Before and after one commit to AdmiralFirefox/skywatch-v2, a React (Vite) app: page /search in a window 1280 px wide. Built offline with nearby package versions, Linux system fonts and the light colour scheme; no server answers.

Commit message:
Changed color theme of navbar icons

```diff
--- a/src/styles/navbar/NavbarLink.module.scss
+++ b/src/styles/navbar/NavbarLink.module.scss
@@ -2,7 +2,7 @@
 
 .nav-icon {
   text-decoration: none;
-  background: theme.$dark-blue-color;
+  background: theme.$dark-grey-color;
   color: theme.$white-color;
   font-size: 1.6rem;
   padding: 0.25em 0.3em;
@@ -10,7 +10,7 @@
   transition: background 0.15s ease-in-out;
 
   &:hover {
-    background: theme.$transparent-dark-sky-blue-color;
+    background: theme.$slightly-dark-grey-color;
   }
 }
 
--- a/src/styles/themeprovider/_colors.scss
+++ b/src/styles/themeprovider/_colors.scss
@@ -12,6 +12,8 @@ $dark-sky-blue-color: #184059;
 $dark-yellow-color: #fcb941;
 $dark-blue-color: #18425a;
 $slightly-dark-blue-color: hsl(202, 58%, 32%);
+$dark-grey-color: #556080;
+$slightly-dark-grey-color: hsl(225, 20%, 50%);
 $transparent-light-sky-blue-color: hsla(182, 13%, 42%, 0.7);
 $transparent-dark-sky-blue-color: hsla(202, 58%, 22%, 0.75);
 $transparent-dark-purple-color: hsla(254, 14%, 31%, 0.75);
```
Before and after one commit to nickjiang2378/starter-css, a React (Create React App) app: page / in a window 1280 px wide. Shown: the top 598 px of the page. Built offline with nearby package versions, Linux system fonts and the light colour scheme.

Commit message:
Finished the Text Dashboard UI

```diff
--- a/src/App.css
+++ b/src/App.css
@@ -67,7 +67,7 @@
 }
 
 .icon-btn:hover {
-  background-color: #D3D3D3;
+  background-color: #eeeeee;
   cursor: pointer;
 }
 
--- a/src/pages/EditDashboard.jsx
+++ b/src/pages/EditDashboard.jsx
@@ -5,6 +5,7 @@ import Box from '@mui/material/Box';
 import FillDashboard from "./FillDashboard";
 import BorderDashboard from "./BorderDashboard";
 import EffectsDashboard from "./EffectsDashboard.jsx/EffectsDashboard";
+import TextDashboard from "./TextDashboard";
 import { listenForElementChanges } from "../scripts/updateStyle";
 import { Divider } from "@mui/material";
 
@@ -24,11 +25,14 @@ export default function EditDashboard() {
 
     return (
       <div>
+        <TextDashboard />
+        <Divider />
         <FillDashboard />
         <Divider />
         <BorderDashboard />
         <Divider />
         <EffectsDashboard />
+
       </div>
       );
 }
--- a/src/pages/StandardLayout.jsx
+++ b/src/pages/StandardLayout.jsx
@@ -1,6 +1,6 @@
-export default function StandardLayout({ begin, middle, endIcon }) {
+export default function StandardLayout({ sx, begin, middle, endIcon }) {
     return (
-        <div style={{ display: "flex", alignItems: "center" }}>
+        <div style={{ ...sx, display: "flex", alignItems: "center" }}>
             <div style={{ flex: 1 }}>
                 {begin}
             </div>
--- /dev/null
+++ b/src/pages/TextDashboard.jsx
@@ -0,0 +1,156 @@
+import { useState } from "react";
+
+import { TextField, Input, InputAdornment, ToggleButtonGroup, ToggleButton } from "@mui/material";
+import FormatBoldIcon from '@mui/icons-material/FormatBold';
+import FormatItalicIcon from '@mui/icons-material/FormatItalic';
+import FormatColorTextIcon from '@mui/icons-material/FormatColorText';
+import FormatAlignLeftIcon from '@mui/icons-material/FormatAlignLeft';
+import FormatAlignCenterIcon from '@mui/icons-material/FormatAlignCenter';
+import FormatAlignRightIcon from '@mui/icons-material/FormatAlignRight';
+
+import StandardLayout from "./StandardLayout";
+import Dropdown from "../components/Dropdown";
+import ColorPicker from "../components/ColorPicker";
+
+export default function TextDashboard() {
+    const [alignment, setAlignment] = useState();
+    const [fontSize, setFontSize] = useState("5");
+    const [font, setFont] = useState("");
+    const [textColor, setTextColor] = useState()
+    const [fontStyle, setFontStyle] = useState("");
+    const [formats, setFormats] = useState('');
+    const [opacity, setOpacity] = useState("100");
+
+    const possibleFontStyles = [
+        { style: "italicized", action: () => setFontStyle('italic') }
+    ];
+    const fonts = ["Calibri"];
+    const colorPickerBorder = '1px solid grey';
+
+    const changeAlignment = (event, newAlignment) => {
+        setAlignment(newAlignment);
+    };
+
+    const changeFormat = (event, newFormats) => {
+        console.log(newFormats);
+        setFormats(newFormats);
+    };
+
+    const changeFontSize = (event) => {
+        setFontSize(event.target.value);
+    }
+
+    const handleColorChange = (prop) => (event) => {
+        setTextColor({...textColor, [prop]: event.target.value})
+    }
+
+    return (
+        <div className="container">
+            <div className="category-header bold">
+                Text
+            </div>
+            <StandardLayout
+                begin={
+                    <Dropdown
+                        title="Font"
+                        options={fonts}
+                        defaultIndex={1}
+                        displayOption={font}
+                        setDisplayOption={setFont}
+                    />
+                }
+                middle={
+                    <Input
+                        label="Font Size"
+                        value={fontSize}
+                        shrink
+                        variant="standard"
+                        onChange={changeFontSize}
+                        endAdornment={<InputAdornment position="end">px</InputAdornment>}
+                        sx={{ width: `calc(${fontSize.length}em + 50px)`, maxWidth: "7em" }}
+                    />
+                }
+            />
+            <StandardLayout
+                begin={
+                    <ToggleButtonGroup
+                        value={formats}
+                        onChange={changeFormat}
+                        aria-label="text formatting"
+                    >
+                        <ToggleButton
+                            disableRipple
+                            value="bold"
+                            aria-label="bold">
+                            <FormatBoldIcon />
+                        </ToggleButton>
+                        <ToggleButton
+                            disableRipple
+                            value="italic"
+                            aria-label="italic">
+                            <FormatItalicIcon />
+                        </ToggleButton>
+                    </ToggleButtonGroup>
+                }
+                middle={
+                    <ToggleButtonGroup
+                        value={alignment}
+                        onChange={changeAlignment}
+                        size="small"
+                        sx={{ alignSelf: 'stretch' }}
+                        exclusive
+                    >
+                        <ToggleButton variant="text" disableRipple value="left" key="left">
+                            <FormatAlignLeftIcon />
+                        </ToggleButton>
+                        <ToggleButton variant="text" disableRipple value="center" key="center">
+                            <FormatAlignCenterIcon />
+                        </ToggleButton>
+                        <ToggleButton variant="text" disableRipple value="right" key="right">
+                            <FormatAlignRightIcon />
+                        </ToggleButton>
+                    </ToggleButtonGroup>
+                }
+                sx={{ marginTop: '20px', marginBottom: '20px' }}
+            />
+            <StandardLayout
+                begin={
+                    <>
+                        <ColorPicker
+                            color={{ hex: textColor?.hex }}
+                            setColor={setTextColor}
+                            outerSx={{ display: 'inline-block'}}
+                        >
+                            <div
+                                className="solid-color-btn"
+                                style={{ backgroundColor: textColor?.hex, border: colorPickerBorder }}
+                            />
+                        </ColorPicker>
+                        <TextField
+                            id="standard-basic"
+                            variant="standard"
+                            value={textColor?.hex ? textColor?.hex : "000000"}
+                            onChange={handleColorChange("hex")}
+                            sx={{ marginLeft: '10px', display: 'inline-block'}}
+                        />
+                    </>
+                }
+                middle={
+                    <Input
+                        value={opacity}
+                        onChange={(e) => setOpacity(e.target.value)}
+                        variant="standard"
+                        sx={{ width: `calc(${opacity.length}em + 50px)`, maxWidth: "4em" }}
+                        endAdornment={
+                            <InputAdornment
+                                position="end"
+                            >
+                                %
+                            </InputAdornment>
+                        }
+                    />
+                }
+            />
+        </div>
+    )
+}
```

+ + + + +

PROBLEM STATEMENT:
Every record must be repeated precisely and in full.

WORKED SOLUTION:
Before and after one commit to AdmiralFirefox/skywatch-v2, a React (Vite) app: page /search in a window 1280 px wide. Built offline with nearby package versions, Linux system fonts and the light colour scheme; no server answers.

Commit message:
Changed color theme of navbar icons

```diff
--- a/src/styles/navbar/NavbarLink.module.scss
+++ b/src/styles/navbar/NavbarLink.module.scss
@@ -2,7 +2,7 @@
 
 .nav-icon {
   text-decoration: none;
-  background: theme.$dark-blue-color;
+  background: theme.$dark-grey-color;
   color: theme.$white-color;
   font-size: 1.6rem;
   padding: 0.25em 0.3em;
@@ -10,7 +10,7 @@
   transition: background 0.15s ease-in-out;
 
   &:hover {
-    background: theme.$transparent-dark-sky-blue-color;
+    background: theme.$slightly-dark-grey-color;
   }
 }
 
--- a/src/styles/themeprovider/_colors.scss
+++ b/src/styles/themeprovider/_colors.scss
@@ -12,6 +12,8 @@ $dark-sky-blue-color: #184059;
 $dark-yellow-color: #fcb941;
 $dark-blue-color: #18425a;
 $slightly-dark-blue-color: hsl(202, 58%, 32%);
+$dark-grey-color: #556080;
+$slightly-dark-grey-color: hsl(225, 20%, 50%);
 $transparent-light-sky-blue-color: hsla(182, 13%, 42%, 0.7);
 $transparent-dark-sky-blue-color: hsla(202, 58%, 22%, 0.75);
 $transparent-dark-purple-color: hsla(254, 14%, 31%, 0.75);
```
Before and after one commit to nickjiang2378/starter-css, a React (Create React App) app: page / in a window 1280 px wide. Shown: the top 598 px of the page. Built offline with nearby package versions, Linux system fonts and the light colour scheme.

Commit message:
Finished the Text Dashboard UI

```diff
--- a/src/App.css
+++ b/src/App.css
@@ -67,7 +67,7 @@
 }
 
 .icon-btn:hover {
-  background-color: #D3D3D3;
+  background-color: #eeeeee;
   cursor: pointer;
 }
 
--- a/src/pages/EditDashboard.jsx
+++ b/src/pages/EditDashboard.jsx
@@ -5,6 +5,7 @@ import Box from '@mui/material/Box';
 import FillDashboard from "./FillDashboard";
 import BorderDashboard from "./BorderDashboard";
 import EffectsDashboard from "./EffectsDashboard.jsx/EffectsDashboard";
+import TextDashboard from "./TextDashboard";
 import { listenForElementChanges } from "../scripts/updateStyle";
 import { Divider } from "@mui/material";
 
@@ -24,11 +25,14 @@ export default function EditDashboard() {
 
     return (
       <div>
+        <TextDashboard />
+        <Divider />
         <FillDashboard />
         <Divider />
         <BorderDashboard />
         <Divider />
         <EffectsDashboard />
+
       </div>
       );
 }
--- a/src/pages/StandardLayout.jsx
+++ b/src/pages/StandardLayout.jsx
@@ -1,6 +1,6 @@
-export default function StandardLayout({ begin, middle, endIcon }) {
+export default function StandardLayout({ sx, begin, middle, endIcon }) {
     return (
-        <div style={{ display: "flex", alignItems: "center" }}>
+        <div style={{ ...sx, display: "flex", alignItems: "center" }}>
             <div style={{ flex: 1 }}>
                 {begin}
             </div>
--- /dev/null
+++ b/src/pages/TextDashboard.jsx
@@ -0,0 +1,156 @@
+import { useState } from "react";
+
+import { TextField, Input, InputAdornment, ToggleButtonGroup, ToggleButton } from "@mui/material";
+import FormatBoldIcon from '@mui/icons-material/FormatBold';
+import FormatItalicIcon from '@mui/icons-material/FormatItalic';
+import FormatColorTextIcon from '@mui/icons-material/FormatColorText';
+import FormatAlignLeftIcon from '@mui/icons-material/FormatAlignLeft';
+import FormatAlignCenterIcon from '@mui/icons-material/FormatAlignCenter';
+import FormatAlignRightIcon from '@mui/icons-material/FormatAlignRight';
+
+import StandardLayout from "./StandardLayout";
+import Dropdown from "../components/Dropdown";
+import ColorPicker from "../components/ColorPicker";
+
+export default function TextDashboard() {
+    const [alignment, setAlignment] = useState();
+    const [fontSize, setFontSize] = useState("5");
+    const [font, setFont] = useState("");
+    const [textColor, setTextColor] = useState()
+    const [fontStyle, setFontStyle] = useState("");
+    const [formats, setFormats] = useState('');
+    const [opacity, setOpacity] = useState("100");
+
+    const possibleFontStyles = [
+        { style: "italicized", action: () => setFontStyle('italic') }
+    ];
+    const fonts = ["Calibri"];
+    const colorPickerBorder = '1px solid grey';
+
+    const changeAlignment = (event, newAlignment) => {
+        setAlignment(newAlignment);
+    };
+
+    const changeFormat = (event, newFormats) => {
+        console.log(newFormats);
+        setFormats(newFormats);
+    };
+
+    const changeFontSize = (event) => {
+        setFontSize(event.target.value);
+    }
+
+    const handleColorChange = (prop) => (event) => {
+        setTextColor({...textColor, [prop]: event.target.value})
+    }
+
+    return (
+        <div className="container">
+            <div className="category-header bold">
+                Text
+            </div>
+            <StandardLayout
+                begin={
+                    <Dropdown
+                        title="Font"
+                        options={fonts}
+                        defaultIndex={1}
+                        displayOption={font}
+                        setDisplayOption={setFont}
+                    />
+                }
+                middle={
+                    <Input
+                        label="Font Size"
+                        value={fontSize}
+                        shrink
+                        variant="standard"
+                        onChange={changeFontSize}
+                        endAdornment={<InputAdornment position="end">px</InputAdornment>}
+                        sx={{ width: `calc(${fontSize.length}em + 50px)`, maxWidth: "7em" }}
+                    />
+                }
+            />
+            <StandardLayout
+                begin={
+                    <ToggleButtonGroup
+                        value={formats}
+                        onChange={changeFormat}
+                        aria-label="text formatting"
+                    >
+                        <ToggleButton
+                            disableRipple
+                            value="bold"
+                            aria-label="bold">
+                            <FormatBoldIcon />
+                        </ToggleButton>
+                        <ToggleButton
+                            disableRipple
+                            value="italic"
+                            aria-label="italic">
+                            <FormatItalicIcon />
+                        </ToggleButton>
+                    </ToggleButtonGroup>
+                }
+                middle={
+                    <ToggleButtonGroup
+                        value={alignment}
+                        onChange={changeAlignment}
+                        size="small"
+                        sx={{ alignSelf: 'stretch' }}
+                        exclusive
+                    >
+                        <ToggleButton variant="text" disableRipple value="left" key="left">
+                            <FormatAlignLeftIcon />
+                        </ToggleButton>
+                        <ToggleButton variant="text" disableRipple value="center" key="center">
+                            <FormatAlignCenterIcon />
+                        </ToggleButton>
+                        <ToggleButton variant="text" disableRipple value="right" key="right">
+                            <FormatAlignRightIcon />
+                        </ToggleButton>
+                    </ToggleButtonGroup>
+                }
+                sx={{ marginTop: '20px', marginBottom: '20px' }}
+            />
+            <StandardLayout
+                begin={
+                    <>
+                        <ColorPicker
+                            color={{ hex: textColor?.hex }}
+                            setColor={setTextColor}
+                            outerSx={{ display: 'inline-block'}}
+                        >
+                            <div
+                                className="solid-color-btn"
+                                style={{ backgroundColor: textColor?.hex, border: colorPickerBorder }}
+                            />
+                        </ColorPicker>
+                        <TextField
+                            id="standard-basic"
+                            variant="standard"
+                            value={textColor?.hex ? textColor?.hex : "000000"}
+                            onChange={handleColorChange("hex")}
+                            sx={{ marginLeft: '10px', display: 'inline-block'}}
+                        />
+                    </>
+                }
+                middle={
+                    <Input
+                        value={opacity}
+                        onChange={(e) => setOpacity(e.target.value)}
+                        variant="standard"
+                        sx={{ width: `calc(${opacity.length}em + 50px)`, maxWidth: "4em" }}
+                        endAdornment={
+                            <InputAdornment
+                                position="end"
+                            >
+                                %
+                            </InputAdornment>
+                        }
+                    />
+                }
+            />
+        </div>
+    )
+}
```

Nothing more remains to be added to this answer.